**DATASET RECORDS**
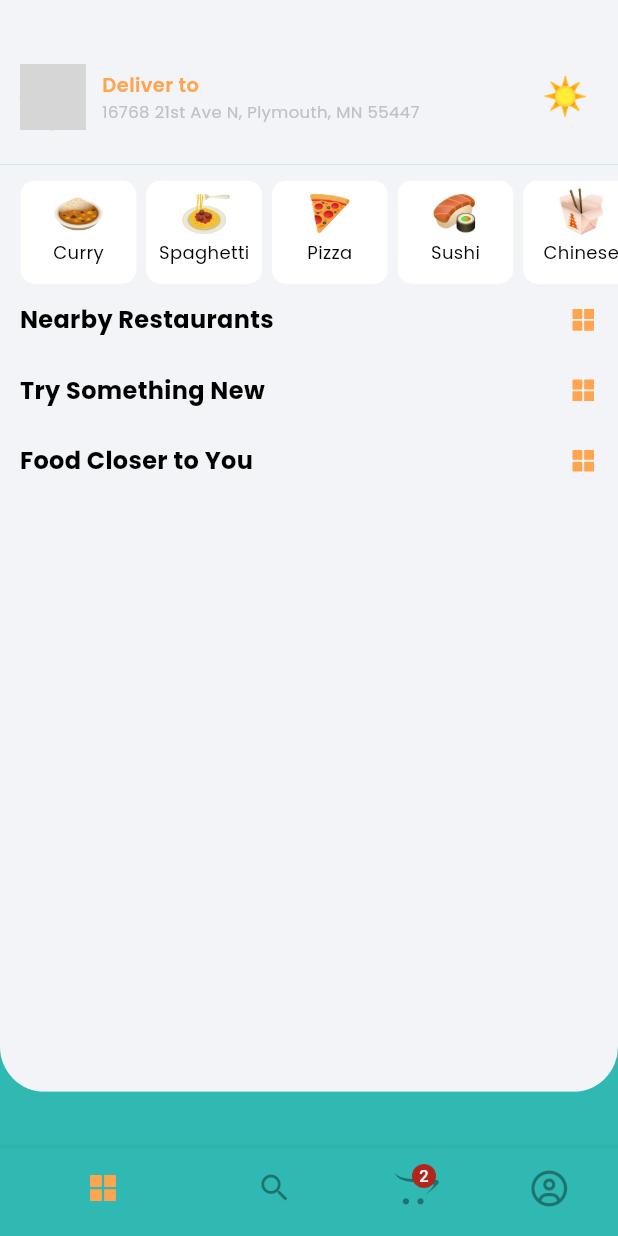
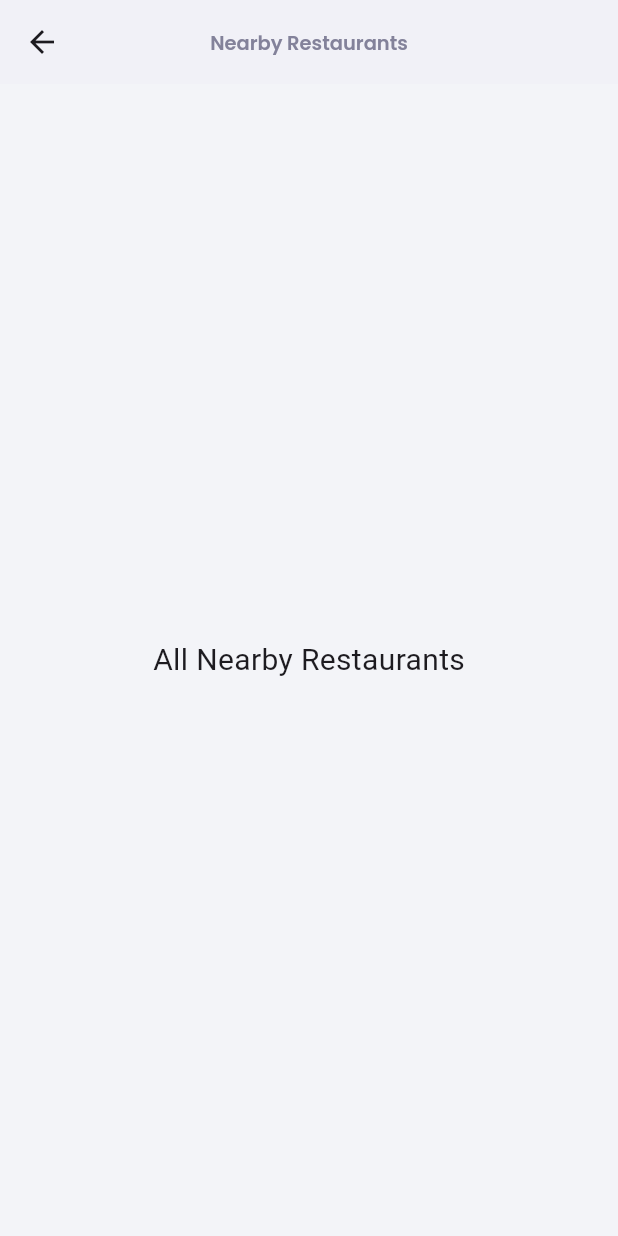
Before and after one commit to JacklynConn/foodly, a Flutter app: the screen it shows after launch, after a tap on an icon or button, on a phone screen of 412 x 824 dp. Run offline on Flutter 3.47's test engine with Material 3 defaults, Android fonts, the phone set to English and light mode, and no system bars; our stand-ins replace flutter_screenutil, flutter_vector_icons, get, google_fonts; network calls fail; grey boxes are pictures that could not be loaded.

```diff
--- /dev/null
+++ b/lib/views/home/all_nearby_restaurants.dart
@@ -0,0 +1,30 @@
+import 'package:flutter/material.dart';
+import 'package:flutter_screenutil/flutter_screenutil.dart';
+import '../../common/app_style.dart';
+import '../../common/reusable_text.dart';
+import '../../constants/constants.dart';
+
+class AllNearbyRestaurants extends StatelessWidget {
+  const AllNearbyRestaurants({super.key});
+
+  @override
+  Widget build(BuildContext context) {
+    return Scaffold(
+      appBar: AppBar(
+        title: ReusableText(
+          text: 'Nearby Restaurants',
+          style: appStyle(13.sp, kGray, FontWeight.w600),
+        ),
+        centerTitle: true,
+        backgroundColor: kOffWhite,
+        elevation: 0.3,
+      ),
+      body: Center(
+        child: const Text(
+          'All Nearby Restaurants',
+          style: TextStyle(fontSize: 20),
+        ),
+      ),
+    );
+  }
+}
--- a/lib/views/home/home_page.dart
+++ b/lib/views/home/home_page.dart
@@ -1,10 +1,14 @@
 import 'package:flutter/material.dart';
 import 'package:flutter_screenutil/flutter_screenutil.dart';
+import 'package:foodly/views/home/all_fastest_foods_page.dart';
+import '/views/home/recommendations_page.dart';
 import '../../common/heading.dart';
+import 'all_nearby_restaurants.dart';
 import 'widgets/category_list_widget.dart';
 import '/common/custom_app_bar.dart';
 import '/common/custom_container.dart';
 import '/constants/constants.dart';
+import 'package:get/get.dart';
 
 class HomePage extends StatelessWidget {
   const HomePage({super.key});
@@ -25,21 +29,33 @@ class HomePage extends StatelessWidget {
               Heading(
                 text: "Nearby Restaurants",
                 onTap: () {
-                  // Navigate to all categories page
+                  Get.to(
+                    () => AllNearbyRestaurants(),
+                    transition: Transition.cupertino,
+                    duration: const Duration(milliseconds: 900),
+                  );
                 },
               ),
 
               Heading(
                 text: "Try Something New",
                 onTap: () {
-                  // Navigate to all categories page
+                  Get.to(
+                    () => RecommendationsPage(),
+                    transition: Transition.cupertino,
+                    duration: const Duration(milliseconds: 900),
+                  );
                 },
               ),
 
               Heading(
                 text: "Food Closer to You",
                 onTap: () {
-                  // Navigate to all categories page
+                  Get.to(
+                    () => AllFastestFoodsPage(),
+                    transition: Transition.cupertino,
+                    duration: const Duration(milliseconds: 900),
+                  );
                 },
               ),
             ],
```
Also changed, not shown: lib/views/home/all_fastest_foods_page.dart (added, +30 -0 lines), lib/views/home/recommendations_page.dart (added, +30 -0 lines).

* * *

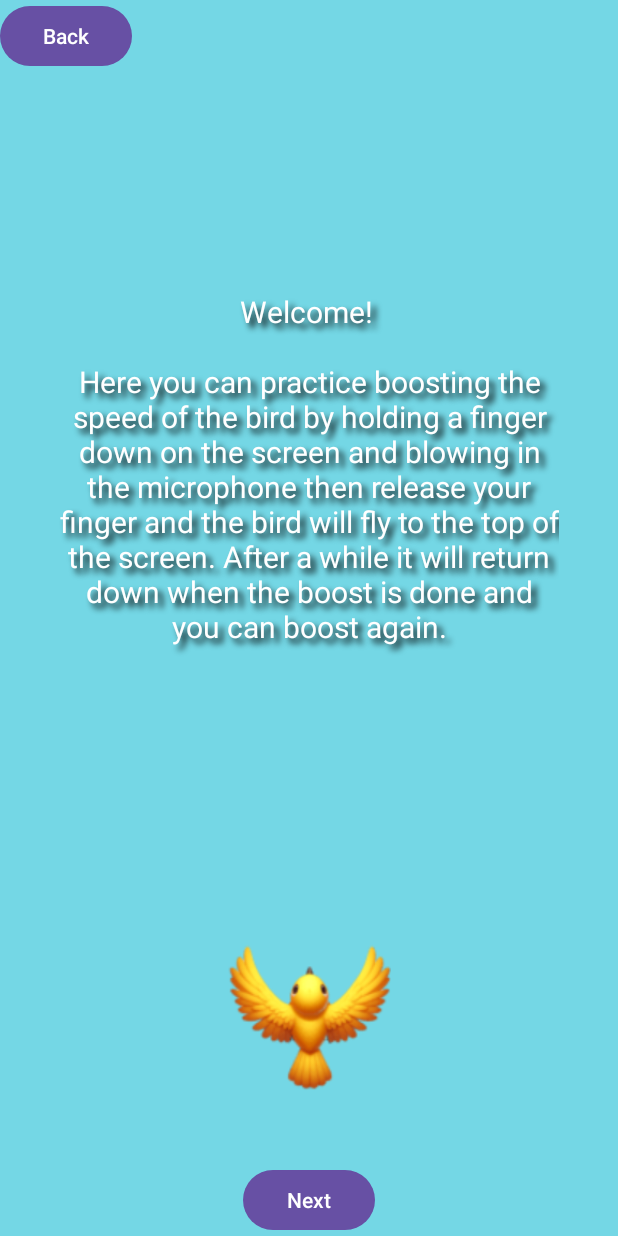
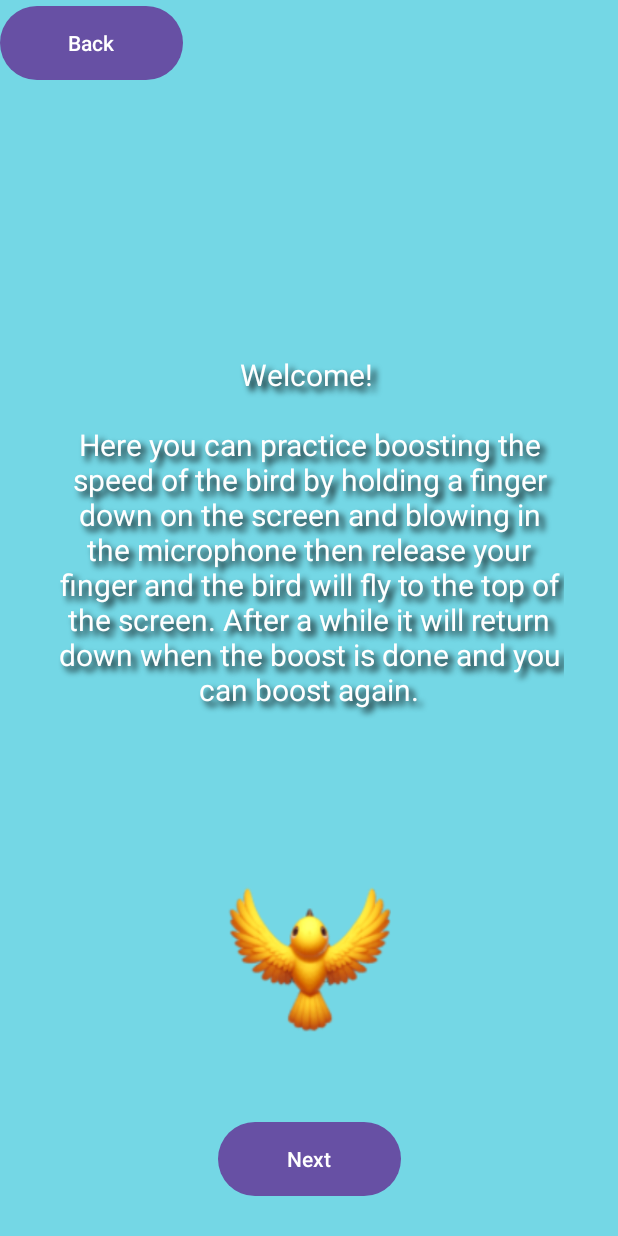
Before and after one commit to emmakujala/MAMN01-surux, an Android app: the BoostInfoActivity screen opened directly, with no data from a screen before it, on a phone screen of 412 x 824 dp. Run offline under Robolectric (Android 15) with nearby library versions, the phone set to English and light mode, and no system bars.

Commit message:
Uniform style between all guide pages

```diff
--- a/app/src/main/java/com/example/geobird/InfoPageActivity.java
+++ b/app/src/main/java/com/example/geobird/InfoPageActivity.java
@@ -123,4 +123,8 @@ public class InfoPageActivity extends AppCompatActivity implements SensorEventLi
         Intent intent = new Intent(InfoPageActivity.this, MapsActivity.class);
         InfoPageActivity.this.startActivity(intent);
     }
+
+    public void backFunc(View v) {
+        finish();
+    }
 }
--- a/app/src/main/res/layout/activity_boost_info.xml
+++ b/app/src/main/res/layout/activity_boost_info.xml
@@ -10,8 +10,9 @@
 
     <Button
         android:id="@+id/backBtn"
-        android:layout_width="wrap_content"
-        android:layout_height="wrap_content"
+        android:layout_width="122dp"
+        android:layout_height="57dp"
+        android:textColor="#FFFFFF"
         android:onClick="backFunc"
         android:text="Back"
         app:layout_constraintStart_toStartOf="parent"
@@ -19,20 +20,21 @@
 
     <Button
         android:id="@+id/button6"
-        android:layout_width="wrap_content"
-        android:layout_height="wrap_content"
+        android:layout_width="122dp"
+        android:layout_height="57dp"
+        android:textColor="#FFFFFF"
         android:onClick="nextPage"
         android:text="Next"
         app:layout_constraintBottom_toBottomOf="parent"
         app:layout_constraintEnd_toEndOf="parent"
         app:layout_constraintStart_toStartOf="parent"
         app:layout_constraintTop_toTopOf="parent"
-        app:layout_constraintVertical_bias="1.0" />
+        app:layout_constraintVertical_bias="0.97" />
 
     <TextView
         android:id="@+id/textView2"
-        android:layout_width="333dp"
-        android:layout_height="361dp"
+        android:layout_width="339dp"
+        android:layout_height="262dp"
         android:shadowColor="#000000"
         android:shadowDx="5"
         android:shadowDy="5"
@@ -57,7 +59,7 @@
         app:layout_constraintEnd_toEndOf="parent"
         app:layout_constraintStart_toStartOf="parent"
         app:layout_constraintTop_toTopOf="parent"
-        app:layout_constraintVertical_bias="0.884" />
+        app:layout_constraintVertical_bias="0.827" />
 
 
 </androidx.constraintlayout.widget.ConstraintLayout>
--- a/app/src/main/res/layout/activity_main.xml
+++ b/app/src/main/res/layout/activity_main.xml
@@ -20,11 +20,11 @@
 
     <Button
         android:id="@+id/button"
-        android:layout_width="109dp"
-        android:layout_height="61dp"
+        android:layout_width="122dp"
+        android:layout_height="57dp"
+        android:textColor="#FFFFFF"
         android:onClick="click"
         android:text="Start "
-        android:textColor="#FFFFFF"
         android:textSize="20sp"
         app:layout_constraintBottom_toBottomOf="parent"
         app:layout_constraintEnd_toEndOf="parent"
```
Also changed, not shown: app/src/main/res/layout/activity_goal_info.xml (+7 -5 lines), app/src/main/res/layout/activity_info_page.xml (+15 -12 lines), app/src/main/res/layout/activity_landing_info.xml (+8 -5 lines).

**YOUR ASSIGNMENT**
Copy each line holding the word "HomePage" from the listing above.

**EXERCISE RESULT**
 class HomePage extends StatelessWidget {
   const HomePage({super.key});
@@ -25,21 +29,33 @@ class HomePage extends StatelessWidget {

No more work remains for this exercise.